• RECORDS PROVIDED:
"""
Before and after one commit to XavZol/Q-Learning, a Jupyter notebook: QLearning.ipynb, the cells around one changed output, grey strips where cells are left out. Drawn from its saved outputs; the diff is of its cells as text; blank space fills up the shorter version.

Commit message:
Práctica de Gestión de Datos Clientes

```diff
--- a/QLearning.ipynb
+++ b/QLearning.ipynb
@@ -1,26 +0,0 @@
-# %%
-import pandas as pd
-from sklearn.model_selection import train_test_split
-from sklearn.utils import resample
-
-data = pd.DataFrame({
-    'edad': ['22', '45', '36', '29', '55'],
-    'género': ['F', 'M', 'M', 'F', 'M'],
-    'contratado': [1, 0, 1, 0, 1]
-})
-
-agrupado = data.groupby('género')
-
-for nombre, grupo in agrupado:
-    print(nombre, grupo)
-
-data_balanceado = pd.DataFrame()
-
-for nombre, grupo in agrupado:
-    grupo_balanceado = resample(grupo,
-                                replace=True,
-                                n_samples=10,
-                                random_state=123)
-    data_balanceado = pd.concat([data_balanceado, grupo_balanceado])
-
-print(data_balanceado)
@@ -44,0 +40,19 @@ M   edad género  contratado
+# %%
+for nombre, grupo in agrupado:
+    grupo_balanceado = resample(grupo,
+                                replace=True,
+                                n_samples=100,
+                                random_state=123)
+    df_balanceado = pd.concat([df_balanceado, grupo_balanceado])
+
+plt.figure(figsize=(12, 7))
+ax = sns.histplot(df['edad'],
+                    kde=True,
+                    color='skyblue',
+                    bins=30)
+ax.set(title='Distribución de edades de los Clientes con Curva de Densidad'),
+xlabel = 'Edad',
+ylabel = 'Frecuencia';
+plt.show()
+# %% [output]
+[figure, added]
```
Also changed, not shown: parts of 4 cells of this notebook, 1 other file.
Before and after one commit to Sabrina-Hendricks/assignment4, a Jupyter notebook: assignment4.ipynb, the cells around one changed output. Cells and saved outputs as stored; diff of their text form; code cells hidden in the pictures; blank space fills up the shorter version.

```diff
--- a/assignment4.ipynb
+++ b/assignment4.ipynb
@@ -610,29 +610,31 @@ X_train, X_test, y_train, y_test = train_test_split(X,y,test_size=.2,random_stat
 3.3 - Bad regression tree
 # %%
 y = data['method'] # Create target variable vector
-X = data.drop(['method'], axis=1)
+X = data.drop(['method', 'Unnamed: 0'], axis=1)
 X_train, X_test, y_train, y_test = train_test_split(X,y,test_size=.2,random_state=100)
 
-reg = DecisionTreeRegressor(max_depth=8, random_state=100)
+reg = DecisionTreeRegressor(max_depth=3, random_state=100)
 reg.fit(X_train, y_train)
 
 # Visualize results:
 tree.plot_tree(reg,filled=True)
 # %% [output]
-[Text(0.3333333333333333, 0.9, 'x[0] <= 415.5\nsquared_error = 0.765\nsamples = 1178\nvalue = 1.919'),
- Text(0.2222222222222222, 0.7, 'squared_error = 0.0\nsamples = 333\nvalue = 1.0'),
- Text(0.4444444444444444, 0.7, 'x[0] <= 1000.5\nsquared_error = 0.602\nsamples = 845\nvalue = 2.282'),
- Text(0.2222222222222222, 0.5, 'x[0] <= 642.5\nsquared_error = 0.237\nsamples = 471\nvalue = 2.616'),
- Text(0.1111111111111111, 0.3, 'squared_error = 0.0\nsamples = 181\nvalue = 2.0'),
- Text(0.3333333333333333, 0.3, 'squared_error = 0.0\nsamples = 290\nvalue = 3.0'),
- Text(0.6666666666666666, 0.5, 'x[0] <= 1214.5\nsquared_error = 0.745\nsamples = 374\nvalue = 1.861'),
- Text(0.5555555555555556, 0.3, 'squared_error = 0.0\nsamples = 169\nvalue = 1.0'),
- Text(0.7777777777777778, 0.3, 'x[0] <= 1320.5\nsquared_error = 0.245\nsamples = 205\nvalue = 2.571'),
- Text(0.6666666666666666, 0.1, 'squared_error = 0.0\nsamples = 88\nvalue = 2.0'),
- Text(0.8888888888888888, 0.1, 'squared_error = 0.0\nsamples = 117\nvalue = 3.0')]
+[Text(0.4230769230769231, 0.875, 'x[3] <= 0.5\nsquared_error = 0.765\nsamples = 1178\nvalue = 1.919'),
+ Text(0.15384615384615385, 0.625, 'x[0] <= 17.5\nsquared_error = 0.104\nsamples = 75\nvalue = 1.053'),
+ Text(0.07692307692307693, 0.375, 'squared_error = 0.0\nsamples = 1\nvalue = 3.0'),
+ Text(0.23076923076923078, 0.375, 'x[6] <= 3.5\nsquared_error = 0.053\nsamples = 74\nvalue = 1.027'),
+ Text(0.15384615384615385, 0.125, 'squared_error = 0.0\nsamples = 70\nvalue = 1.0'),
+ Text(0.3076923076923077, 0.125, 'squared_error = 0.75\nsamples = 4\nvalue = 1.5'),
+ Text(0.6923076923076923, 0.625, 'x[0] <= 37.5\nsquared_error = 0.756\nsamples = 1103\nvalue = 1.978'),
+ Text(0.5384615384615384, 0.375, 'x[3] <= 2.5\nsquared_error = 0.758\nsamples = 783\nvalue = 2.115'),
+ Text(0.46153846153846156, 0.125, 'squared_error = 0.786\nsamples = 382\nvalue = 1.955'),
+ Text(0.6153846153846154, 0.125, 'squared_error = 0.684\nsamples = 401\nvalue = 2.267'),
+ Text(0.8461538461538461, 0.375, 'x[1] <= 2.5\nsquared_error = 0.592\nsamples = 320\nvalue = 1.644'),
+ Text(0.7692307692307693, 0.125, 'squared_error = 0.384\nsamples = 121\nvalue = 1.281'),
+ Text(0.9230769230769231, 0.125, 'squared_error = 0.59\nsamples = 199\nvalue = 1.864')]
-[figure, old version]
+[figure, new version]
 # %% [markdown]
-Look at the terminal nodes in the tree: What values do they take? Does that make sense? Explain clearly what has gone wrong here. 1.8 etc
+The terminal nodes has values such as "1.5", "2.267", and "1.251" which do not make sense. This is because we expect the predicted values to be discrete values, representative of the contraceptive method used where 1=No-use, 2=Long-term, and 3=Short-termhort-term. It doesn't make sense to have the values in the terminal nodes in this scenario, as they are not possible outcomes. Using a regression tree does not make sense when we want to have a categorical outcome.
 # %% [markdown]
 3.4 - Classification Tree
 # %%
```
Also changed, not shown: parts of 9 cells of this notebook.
"""
• THE TASK:
Above are the records. Identify each line that contains the word "changed".

• REPLY TO THE EXERCISE:
Before and after one commit to XavZol/Q-Learning, a Jupyter notebook: QLearning.ipynb, the cells around one changed output, grey strips where cells are left out. Drawn from its saved outputs; the diff is of its cells as text; blank space fills up the shorter version.
Also changed, not shown: parts of 4 cells of this notebook, 1 other file.
Before and after one commit to Sabrina-Hendricks/assignment4, a Jupyter notebook: assignment4.ipynb, the cells around one changed output. Cells and saved outputs as stored; diff of their text form; code cells hidden in the pictures; blank space fills up the shorter version.
Also changed, not shown: parts of 9 cells of this notebook.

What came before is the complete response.